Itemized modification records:
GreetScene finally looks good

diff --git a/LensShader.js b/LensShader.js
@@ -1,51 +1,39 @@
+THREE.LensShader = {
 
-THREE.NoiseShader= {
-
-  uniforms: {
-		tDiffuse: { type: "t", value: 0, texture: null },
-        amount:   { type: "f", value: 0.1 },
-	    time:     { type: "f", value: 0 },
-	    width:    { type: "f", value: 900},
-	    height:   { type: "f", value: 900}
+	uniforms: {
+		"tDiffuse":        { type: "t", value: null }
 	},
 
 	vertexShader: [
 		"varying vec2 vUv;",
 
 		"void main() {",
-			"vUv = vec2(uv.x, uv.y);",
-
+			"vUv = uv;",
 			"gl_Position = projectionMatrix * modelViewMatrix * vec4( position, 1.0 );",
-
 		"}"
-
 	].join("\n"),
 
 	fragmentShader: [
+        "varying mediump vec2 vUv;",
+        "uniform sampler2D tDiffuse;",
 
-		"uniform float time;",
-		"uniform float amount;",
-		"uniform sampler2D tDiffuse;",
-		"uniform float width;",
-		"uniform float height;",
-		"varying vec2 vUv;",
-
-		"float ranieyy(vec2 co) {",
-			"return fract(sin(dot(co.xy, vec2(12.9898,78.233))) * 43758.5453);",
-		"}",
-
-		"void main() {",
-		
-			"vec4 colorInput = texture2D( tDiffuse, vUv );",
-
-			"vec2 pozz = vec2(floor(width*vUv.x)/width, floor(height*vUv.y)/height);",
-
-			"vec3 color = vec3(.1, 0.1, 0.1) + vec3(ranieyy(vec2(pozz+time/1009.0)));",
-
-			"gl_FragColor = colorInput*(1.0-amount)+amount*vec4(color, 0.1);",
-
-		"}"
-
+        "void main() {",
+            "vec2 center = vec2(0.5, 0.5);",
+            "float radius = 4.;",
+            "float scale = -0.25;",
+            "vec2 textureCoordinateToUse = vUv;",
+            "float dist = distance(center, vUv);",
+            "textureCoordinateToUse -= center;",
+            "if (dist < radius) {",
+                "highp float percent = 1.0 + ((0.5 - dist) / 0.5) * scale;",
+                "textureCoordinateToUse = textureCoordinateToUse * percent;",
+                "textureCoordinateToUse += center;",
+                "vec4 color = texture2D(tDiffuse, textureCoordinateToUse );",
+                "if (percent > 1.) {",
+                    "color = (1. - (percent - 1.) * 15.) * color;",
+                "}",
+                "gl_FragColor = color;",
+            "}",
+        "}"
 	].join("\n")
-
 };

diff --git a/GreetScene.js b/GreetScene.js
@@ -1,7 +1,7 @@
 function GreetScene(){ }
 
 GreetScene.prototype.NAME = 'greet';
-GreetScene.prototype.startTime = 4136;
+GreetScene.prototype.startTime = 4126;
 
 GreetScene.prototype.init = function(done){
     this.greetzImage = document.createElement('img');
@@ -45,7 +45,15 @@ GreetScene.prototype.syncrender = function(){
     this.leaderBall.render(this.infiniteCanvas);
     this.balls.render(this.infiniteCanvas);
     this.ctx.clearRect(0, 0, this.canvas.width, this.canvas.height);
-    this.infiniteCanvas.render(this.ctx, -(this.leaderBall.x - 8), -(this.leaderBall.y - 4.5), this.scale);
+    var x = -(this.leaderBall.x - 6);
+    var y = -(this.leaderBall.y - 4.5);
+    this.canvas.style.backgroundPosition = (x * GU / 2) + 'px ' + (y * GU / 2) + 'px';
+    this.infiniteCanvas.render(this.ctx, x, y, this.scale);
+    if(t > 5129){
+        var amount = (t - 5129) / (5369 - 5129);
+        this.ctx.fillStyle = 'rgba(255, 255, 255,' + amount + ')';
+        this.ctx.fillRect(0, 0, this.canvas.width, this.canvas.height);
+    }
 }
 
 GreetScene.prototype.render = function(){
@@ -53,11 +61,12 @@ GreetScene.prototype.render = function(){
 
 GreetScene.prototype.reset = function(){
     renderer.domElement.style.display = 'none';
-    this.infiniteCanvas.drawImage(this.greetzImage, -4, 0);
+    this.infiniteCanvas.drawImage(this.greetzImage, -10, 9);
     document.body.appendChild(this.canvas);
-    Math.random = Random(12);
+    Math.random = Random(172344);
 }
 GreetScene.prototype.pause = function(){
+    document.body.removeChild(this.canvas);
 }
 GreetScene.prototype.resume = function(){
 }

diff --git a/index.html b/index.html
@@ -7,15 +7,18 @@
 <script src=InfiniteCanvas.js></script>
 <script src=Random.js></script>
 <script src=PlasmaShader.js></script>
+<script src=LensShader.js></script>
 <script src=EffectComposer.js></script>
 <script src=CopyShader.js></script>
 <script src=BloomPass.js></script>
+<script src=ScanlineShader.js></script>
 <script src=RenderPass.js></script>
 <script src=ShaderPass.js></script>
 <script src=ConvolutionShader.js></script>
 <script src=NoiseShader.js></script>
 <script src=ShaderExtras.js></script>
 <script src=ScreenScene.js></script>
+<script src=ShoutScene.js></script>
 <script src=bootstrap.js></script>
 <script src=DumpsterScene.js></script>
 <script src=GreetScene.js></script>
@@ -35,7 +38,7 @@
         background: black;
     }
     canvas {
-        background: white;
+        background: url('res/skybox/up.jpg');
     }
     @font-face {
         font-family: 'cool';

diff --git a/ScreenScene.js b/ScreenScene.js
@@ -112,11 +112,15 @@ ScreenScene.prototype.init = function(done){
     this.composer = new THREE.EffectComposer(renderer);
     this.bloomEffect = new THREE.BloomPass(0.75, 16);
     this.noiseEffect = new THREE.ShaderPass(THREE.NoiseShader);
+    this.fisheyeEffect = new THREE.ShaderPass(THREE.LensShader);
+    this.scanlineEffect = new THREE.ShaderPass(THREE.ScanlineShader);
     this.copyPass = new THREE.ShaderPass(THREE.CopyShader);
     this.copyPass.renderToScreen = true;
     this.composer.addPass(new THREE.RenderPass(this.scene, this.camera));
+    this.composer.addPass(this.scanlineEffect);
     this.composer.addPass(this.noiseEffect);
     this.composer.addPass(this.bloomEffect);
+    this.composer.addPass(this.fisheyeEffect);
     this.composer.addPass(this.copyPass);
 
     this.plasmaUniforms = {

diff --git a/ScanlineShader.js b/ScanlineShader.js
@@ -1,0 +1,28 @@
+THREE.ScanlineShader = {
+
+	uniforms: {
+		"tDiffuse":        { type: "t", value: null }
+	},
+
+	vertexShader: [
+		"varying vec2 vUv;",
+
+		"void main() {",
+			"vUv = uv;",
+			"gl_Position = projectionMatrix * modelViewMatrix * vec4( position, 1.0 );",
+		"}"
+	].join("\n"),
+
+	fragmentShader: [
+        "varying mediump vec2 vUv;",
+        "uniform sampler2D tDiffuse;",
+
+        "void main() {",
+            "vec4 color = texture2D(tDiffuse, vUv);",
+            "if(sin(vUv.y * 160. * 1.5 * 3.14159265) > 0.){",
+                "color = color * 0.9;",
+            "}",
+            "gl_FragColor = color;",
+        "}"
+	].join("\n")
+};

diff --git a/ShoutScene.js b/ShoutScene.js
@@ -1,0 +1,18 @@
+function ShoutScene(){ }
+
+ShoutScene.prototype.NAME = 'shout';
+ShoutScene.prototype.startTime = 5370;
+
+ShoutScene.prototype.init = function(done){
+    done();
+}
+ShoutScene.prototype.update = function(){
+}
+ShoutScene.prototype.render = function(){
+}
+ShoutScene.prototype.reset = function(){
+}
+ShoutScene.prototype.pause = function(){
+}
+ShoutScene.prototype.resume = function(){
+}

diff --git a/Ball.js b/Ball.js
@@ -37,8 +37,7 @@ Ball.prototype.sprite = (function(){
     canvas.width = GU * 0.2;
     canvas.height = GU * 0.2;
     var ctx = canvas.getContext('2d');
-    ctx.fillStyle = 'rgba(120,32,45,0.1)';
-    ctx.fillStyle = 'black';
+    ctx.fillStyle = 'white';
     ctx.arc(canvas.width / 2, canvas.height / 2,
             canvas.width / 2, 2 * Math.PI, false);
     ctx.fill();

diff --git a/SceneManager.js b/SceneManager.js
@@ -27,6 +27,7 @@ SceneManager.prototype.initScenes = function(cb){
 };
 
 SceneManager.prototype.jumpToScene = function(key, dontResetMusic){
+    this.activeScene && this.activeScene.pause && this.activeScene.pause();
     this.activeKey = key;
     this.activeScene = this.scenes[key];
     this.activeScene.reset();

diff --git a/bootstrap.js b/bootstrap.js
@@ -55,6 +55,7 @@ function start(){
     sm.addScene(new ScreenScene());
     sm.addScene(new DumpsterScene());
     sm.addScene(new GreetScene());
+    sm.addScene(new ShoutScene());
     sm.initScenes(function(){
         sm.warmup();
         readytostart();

• Your assignment:
Write out each line above containing "float".

• Solution for this exercise:
-		"uniform float time;",
-		"uniform float amount;",
-		"uniform float width;",
-		"uniform float height;",
-		"float ranieyy(vec2 co) {",
+            "float radius = 4.;",
+            "float scale = -0.25;",
+            "float dist = distance(center, vUv);",
+                "highp float percent = 1.0 + ((0.5 - dist) / 0.5) * scale;",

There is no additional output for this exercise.